As Chuck mentioned in yesterday’s post, we arrived with an empty freezer and refrigerator, so were forced – I say forced – to find somewhere for lunch. Joe, our campground owner/host, recommended a local place for barbeque. He said his favorite place was Broad Street Barbeque in Kingsport but told us that the place was small and not fancy but had good food. In unison we replied – “Sounds like our kind of place.”
Joe was right on all counts. The restaurant had seating for about 75. You order your meal at the front counter, find a seat, and when the food is ready the one and only server calls your name, you wave your arm in the air, and she brings your food.
And what food it was. I was trying to decide between pulled pork or ribs when I saw that the lunch special was a sampler platter – a large serving of pulled pork, a large serving of pulled chicken, two ribs, two sides, and a slice of Texas toast. My decision was made (and so was Chuck’s). From a list of sides that included creamy slaw, Steve’s slaw (?), green beans, fries, baked beans, chips, potato salad, and macaroni salad, I chose the creamy slaw and beans and Chuck (whose order is shown to the right) the potato salad and beans.
All three meats were excellent – just enough smoke flavor without reaching the harsh, almost bitter, stage. The ribs had a light coating of sauce and were virtually fat free and the meat fell from the bones. On the table was our choice of three sauces – North Caroline vinegar/hot pepper, a sweet tomato, and the house “signature” sauce. As many times as I’ve tried North Carolina sauces, I’ve never found one I liked. And, since I don’t like overly sweet barbecue, I stuck with the house sauce which had a good balance of sweet and tart. I keep raving over baked beans and, again, these were delicious. The sauce had a little more vinegar tang than we found 100 miles north but excellent anyway. I tasted Chuck’s potato salad, and it contained a good quantity of egg – a plus for Chuck and me. And my creamy slaw was delicious.
We agreed that – except for Natural Born Grillers – this was the best barbeque so far and warrants a 4.5 Addie rating.

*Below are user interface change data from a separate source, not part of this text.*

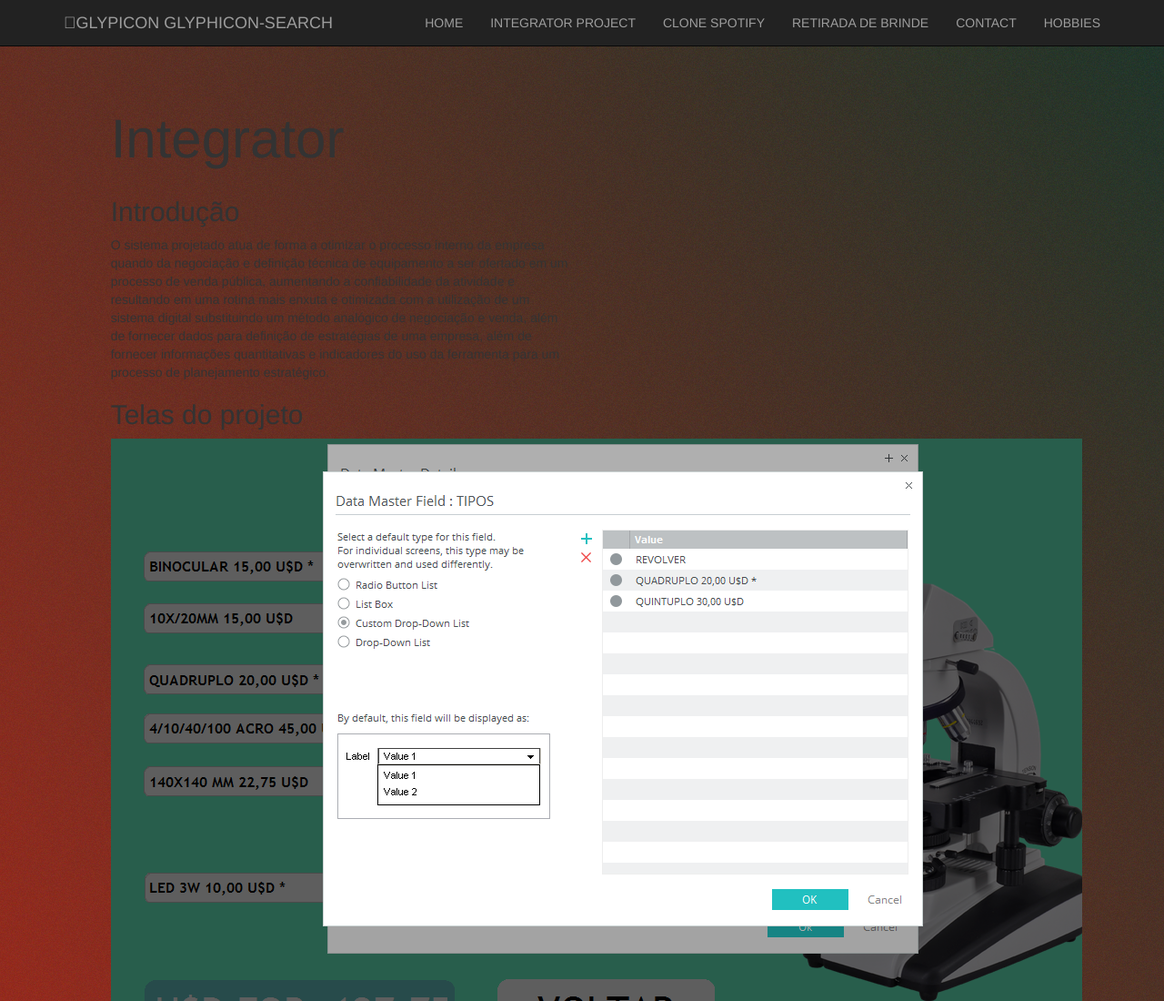
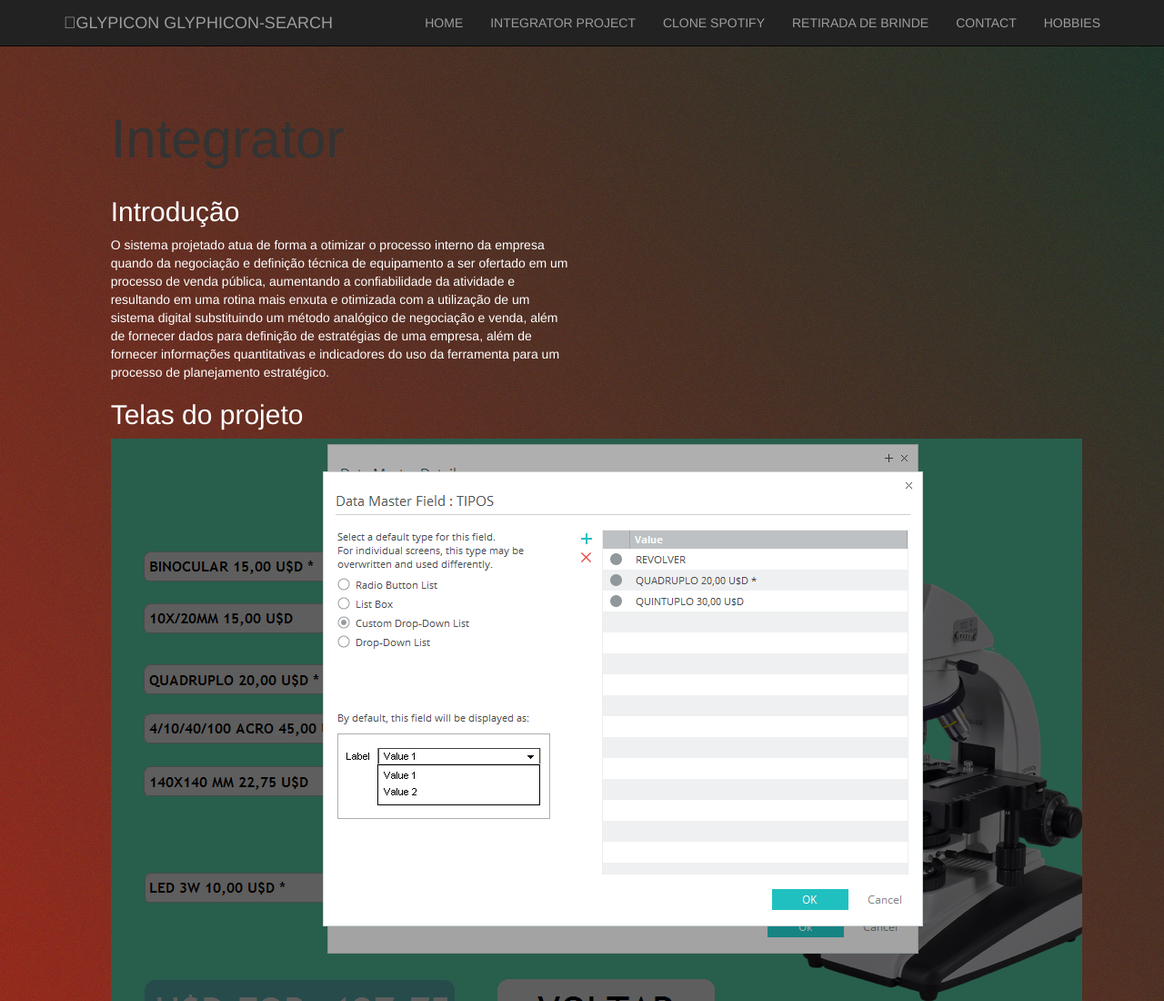
Before and after one commit to Francozeira/Personal-Page, a plain HTML site: page integrator.html in a window 1280 px wide. Shown: the top 1100 px of the page at 91% size. Drawn offline with nearby package versions, Linux system fonts and the light colour scheme.

Commit message:
Update style_integrator.css

```diff
--- a/css/style_integrator.css
+++ b/css/style_integrator.css
@@ -8,6 +8,13 @@ body {
   overflow-x: hidden;
 }
 
+h2{
+  color: white;
+}
+
+p{
+  color: white;
+}
 
 #navegacao a:hover {
   color: #CC998D;
```
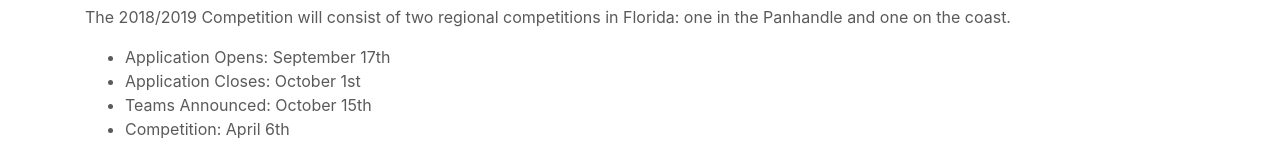
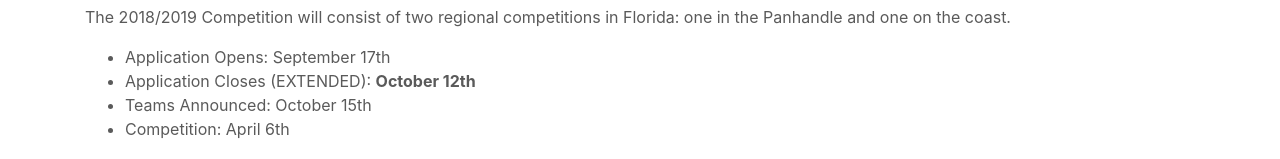
Before and after one commit to aeroroboticscomp/aeroroboticscomp.github.io, a website: page current.html in a window 1280 px wide. Shown: the part 147-306 px from the top of the page. Drawn offline with Linux system fonts and the light colour scheme.

Commit message:
Added application deadline extension

```diff
--- a/current.html
+++ b/current.html
@@ -63,7 +63,7 @@
 
 <ul>
   <li>Application Opens: September 17th</li>
-  <li>Application Closes: October 1st</li>
+  <li>Application Closes (EXTENDED): <b>October 12th</b></li>
   <li>Teams Announced: October 15th</li>
   <li>Competition: April 6th</li>
 </ul>
```
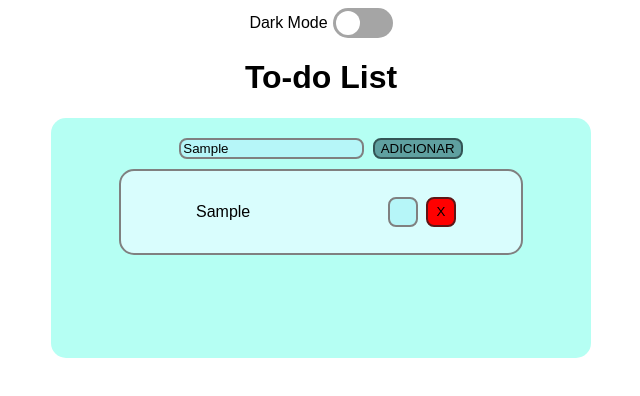
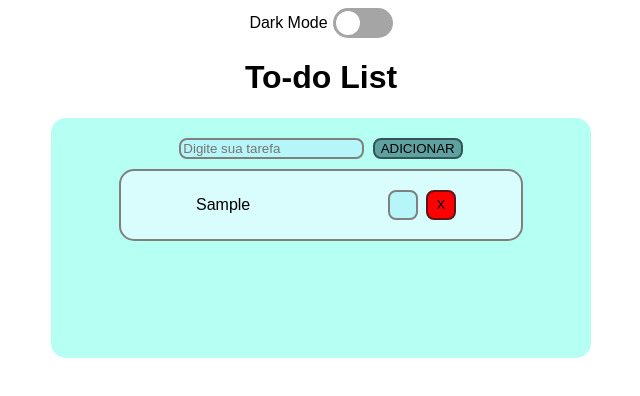
Before and after one commit to BreninDevv/Todo-list-React, a React (Vite) app: page / in a window 1280 px wide. Both pictures are taken after typing "Sample" into the empty fields and a click on the button "ADICIONAR". Shown: the top 396 px of the page, without its empty margins (319-959 px from the left). Built offline with nearby package versions, Linux system fonts and the light colour scheme; a web font is replaced by a local one.

Commit message:
feat: Todo list finalizado!

```diff
--- a/src/App.jsx
+++ b/src/App.jsx
@@ -7,13 +7,32 @@ function App() {
   const inputAdicionar = useRef();
 
   function adicionarTarefa() {
-    const novaLista = [...tarefas];
-    const inputValor = inputAdicionar.current.value;
+    const inputValor = inputAdicionar.current.value.trim();
     if (inputValor) {
-      novaLista.push(inputValor);
-      setTarefa(novaLista);
+      const novaTarefa = {
+        id: Date.now(),
+        texto: inputValor,
+        concluida: false,
+      };
+
+      setTarefa((prevTarefas) => [...prevTarefas, novaTarefa]);
+      inputAdicionar.current.value = "";
     }
   }
+
+  const removerTarefa = (id) => {
+    setTarefa((prevTarefas) =>
+      prevTarefas.filter((tarefa) => tarefa.id !== id)
+    );
+  };
+
+  const alternarConclusao = (id) => {
+    setTarefa((prevTarefas) =>
+      prevTarefas.map((tarefa) =>
+        tarefa.id === id ? { ...tarefa, concluida: !tarefa.concluida } : tarefa
+      )
+    );
+  };
 
   const [theme, setTheme] = useState("light");
 
@@ -54,19 +73,19 @@ function App() {
               type="text"
               placeholder="Digite sua tarefa"
             />
-            <button className="btnAdd" onClick={() => adicionarTarefa()}>
+            <button className="btnAdd" onClick={adicionarTarefa}>
               ADICIONAR
             </button>
           </div>
           <div className="containerUl">
             {tarefas.length > 0 ? (
               <ul>
-                {tarefas.map((tar, index) => (
+                {tarefas.map((tar) => (
                   <Tarefa
-                    key={index}
+                    key={tar.id}
                     tarefa={tar}
-                    listaTarefa={tarefas}
-                    setTarefa={setTarefa}
+                    removerTarefa={removerTarefa}
+                    alternarConclusao={alternarConclusao}
                   />
                 ))}
               </ul>
--- a/src/tarefa.jsx
+++ b/src/tarefa.jsx
@@ -1,25 +1,36 @@
 import React from "react";
 
-const Tarefa = ({ tarefa, listaTarefa, setTarefa }) => {
-  function removerTarefa() {
-    const novaLista = [...listaTarefa];
-    const listaFiltrada = novaLista.filter((tar) => tar !== tarefa);
-    setTarefa(listaFiltrada);
-  }
+function Tarefa({ tarefa, removerTarefa, alternarConclusao }) {
+  const handleToggle = () => {
+    alternarConclusao(tarefa.id);
+  };
+
+  const handleRemove = () => {
+    removerTarefa(tarefa.id);
+  };
 
   return (
-    <li className="tarefas">
-      <p>{tarefa}</p>
+    <li className={`tarefas ${tarefa.concluida ? "tarefa-concluida" : ""}`}>
+      <span
+        style={{ textDecoration: tarefa.concluida ? "line-through" : "none" }}
+      >
+        {tarefa.texto}
+      </span>
+
       <div className="checkAndBtn">
         <label className="checkbox">
-          <input type="checkbox" />
+          <input
+            type="checkbox"
+            checked={tarefa.concluida}
+            onChange={handleToggle}
+          />
         </label>
-        <button className="btnRemove" onClick={() => removerTarefa()}>
+        <button className="btnRemove" onClick={handleRemove}>
           X
         </button>
       </div>
     </li>
   );
-};
+}
 
 export default Tarefa;
```
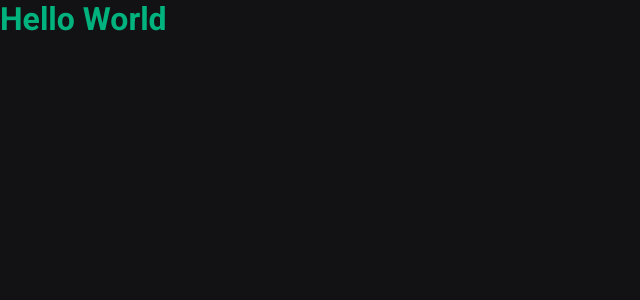
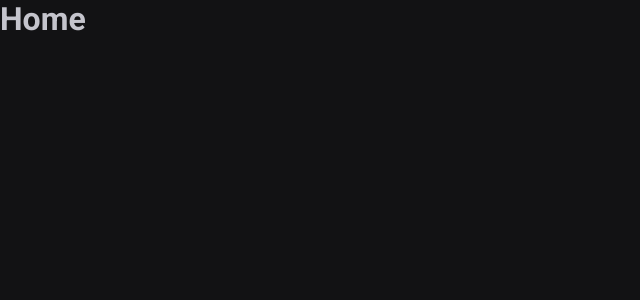
Before and after one commit to diipacheco/ignite-timer, a React (Vite) app: page / in a window 1280 px wide. Shown: the top 300 px of the page, without its empty margins (0-640 px from the left). Built offline with nearby package versions, Linux system fonts and the light colour scheme.

Commit message:
Adds router actions

```diff
--- a/package.json
+++ b/package.json
@@ -11,12 +11,14 @@
   "dependencies": {
     "react": "^18.2.0",
     "react-dom": "^18.2.0",
+    "react-router-dom": "^6.23.1",
     "styled-components": "^6.1.11"
   },
   "devDependencies": {
     "@eslint/js": "^9.3.0",
     "@types/react": "^18.2.66",
     "@types/react-dom": "^18.2.22",
+    "@types/react-router-dom": "^5.3.3",
     "@types/styled-components": "^5.1.34",
     "@vitejs/plugin-react": "^4.2.1",
     "eslint": "^8.57.0",
--- a/src/App.tsx
+++ b/src/App.tsx
@@ -1,13 +1,17 @@
 import { ThemeProvider } from 'styled-components';
+import { BrowserRouter } from 'react-router-dom';
 
 import { defaultTheme } from './styles/themes/default';
 import { GlobalStyle } from './styles/global';
+import { Router } from './Router';
 
 export function App() {
   return (
-    <ThemeProvider theme={defaultTheme}>
-      <GlobalStyle />
-      <h1>Hello World</h1>
-    </ThemeProvider>
+    <BrowserRouter>
+      <ThemeProvider theme={defaultTheme}>
+        <GlobalStyle />
+        <Router />
+      </ThemeProvider>
+    </BrowserRouter>
   );
 }
--- /dev/null
+++ b/src/Router.tsx
@@ -0,0 +1,13 @@
+import { Route, Routes } from 'react-router-dom';
+
+import { Home } from './pages/Home';
+import { History } from './pages/History';
+
+export function Router() {
+  return (
+    <Routes>
+      <Route element={<Home />} path="/" />
+      <Route element={<History />} path="/history" />
+    </Routes>
+  );
+}
--- /dev/null
+++ b/src/pages/History.tsx
@@ -0,0 +1,5 @@
+export function History() {
+  return (
+    <h1>History</h1>
+  );
+}
--- /dev/null
+++ b/src/pages/Home.tsx
@@ -0,0 +1,5 @@
+export function Home() {
+  return (
+    <h1>Home</h1>
+  );
+}
--- a/src/styles/global.ts
+++ b/src/styles/global.ts
@@ -14,7 +14,7 @@
 
   body {
     background-color: ${({ theme }) => theme['gray-900']};
-    color: ${({ theme }) => theme['green-300']};
+    color: ${({ theme }) => theme['gray-300']};
   }
 
   body, input, textarea, button {
```
Also changed, not shown: src/styles/themes/default.ts (line endings or trailing spaces), 1 other file (tests, documents, lock files or other folders).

I still have two small containers of NBG’s spicy barbeque sauce in the freezer and we plan to stop at Broad Street Barbeque for some take-out pulled pork to eat at home with the sauce. Only really good barbeque deserves this sauce.
Today was a day for reading brochures, barbecuing chicken, and waiting for the repairman. We had a little time, so Kate took to the grill with the result being some of the juiciest, tastiest chicken imaginable.
(We will forgo a full Addie report for this meal which included a helping of Kate's superb three bean salad and some flavorful rice pilaf. I was so eager to begin eating that I forgot to photograph the servings.)
Now about the repairman. I had a little encounter with an RV-eating tree. As we drove into our campsite at the last campground, I had to make a left turn down the row and a right turn into the second spot in the row. While I was focused on driving into the site, I neglected to see that I had not swung far enough to the right before making my left turn. So, the tree caught the metal strip covering the awning that, when extended, covered one of the slide outs. (When the slide out is extended it prevents debris from staying on the slide and possibly being pulled into the interior of the RV when the slide out is retracted.)
FORTUNATELY, there was no damage to the awning or slide out, so it just involved sliding the cover into the edge of the awning and the base on the side of the RV. Then came the repairman's request for help. This also meant that I had to climb onto the roof of the RV to hold one end of the 13' metal cover while the repairman slid the cover along the strips on the awning and the wall of the RV to secure the awning. I must have been quite a sight crawling on the roof (rather than walking on it) and very, very cautiously backing up to the ladder and slowly taking those first couple of steps down the ladder.
UNFORTUNATELY, no photographs of this adventure can be found. They were mysteriously lost. This matter is being investigated.